It depends how you look at it. Most polls show Clinton at least 10 percentage points ahead of Sanders in New York, and a RealClearPolitics average shows a 13.8 point difference between the two contenders — in other words, Clinton's in a comfy spot in New York.
Nationally, though, Sanders has closed the gap. During the same week that Sanders won the Wisconsin primary, an Atlantic/Public Religion Research Institute poll found Sanders a point ahead of Clinton (47 to 46 percent, respectively). In a similar poll in January, Clinton had a 20-point lead on Sanders. A Reuters/Ipsos poll conducted April 9 to April 13 found Sanders ahead of Clinton, leading 47 to 42 nationwide. A McClatchy/Marist poll also placed Sanders ahead of Clinton by two points.
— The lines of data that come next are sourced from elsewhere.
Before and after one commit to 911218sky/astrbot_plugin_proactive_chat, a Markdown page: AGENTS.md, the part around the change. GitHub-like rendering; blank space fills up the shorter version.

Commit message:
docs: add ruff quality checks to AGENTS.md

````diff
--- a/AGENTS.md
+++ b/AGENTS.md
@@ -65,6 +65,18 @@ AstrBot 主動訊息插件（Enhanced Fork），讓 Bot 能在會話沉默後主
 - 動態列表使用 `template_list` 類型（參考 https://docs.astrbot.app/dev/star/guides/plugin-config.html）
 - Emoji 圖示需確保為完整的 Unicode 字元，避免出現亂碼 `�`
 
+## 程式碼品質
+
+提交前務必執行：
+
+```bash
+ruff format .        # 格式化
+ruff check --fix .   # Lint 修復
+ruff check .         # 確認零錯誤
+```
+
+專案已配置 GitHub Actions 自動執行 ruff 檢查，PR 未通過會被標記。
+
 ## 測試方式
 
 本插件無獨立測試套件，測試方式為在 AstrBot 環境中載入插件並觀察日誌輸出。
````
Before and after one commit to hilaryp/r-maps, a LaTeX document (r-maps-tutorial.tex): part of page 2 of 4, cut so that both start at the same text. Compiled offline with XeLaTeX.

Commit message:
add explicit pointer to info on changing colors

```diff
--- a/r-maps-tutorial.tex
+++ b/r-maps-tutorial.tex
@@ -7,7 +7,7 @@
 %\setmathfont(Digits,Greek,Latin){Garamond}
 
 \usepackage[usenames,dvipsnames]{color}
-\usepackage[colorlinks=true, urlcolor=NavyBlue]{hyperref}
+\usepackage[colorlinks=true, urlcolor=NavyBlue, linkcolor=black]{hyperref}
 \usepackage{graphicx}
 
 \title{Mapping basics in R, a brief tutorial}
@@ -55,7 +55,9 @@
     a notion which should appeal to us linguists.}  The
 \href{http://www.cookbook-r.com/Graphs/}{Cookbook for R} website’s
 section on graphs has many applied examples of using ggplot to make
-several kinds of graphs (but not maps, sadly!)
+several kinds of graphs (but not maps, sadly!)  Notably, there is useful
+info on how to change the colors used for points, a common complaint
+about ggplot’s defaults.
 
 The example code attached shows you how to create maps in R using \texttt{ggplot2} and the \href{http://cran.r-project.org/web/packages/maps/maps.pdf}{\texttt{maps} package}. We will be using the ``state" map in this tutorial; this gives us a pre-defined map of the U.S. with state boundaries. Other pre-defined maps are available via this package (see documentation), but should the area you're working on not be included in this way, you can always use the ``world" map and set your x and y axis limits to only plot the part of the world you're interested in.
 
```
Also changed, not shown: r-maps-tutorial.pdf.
An average of several polls at RealClearPolitics shows how Sanders' game has improved overall, as well: on Jan. 1, Clinton led by 24 points. On Friday, she led by only 1.2 points. And it's a gap that Sanders has managed to squeeze in New York, as well, although not to the same extent.
According to a Siena College poll, Sanders has managed to narrow the gap from 55-34 on March 7 down to 52-42 on April 13 — i.e., Clinton's lead went from 21 points to 10 in about a month's time. With only four days before the New York primaries, it's unlikely that Sanders will be able to overcome Clinton's lead (if the polls do in fact prove accurate and Americans aren't thrown another Super Tuesday surprise).
To catch up, Sanders needs to win big in the remaining states in order to make up for Clinton's early lead — meaning he'd have to ace California, New Jersey, and Pennsylvania in addition to New York. Still, the subtle shift towards Sanders in national polls can only spell out good things for his campaign, even if New York and the remaining states promise an uphill battle.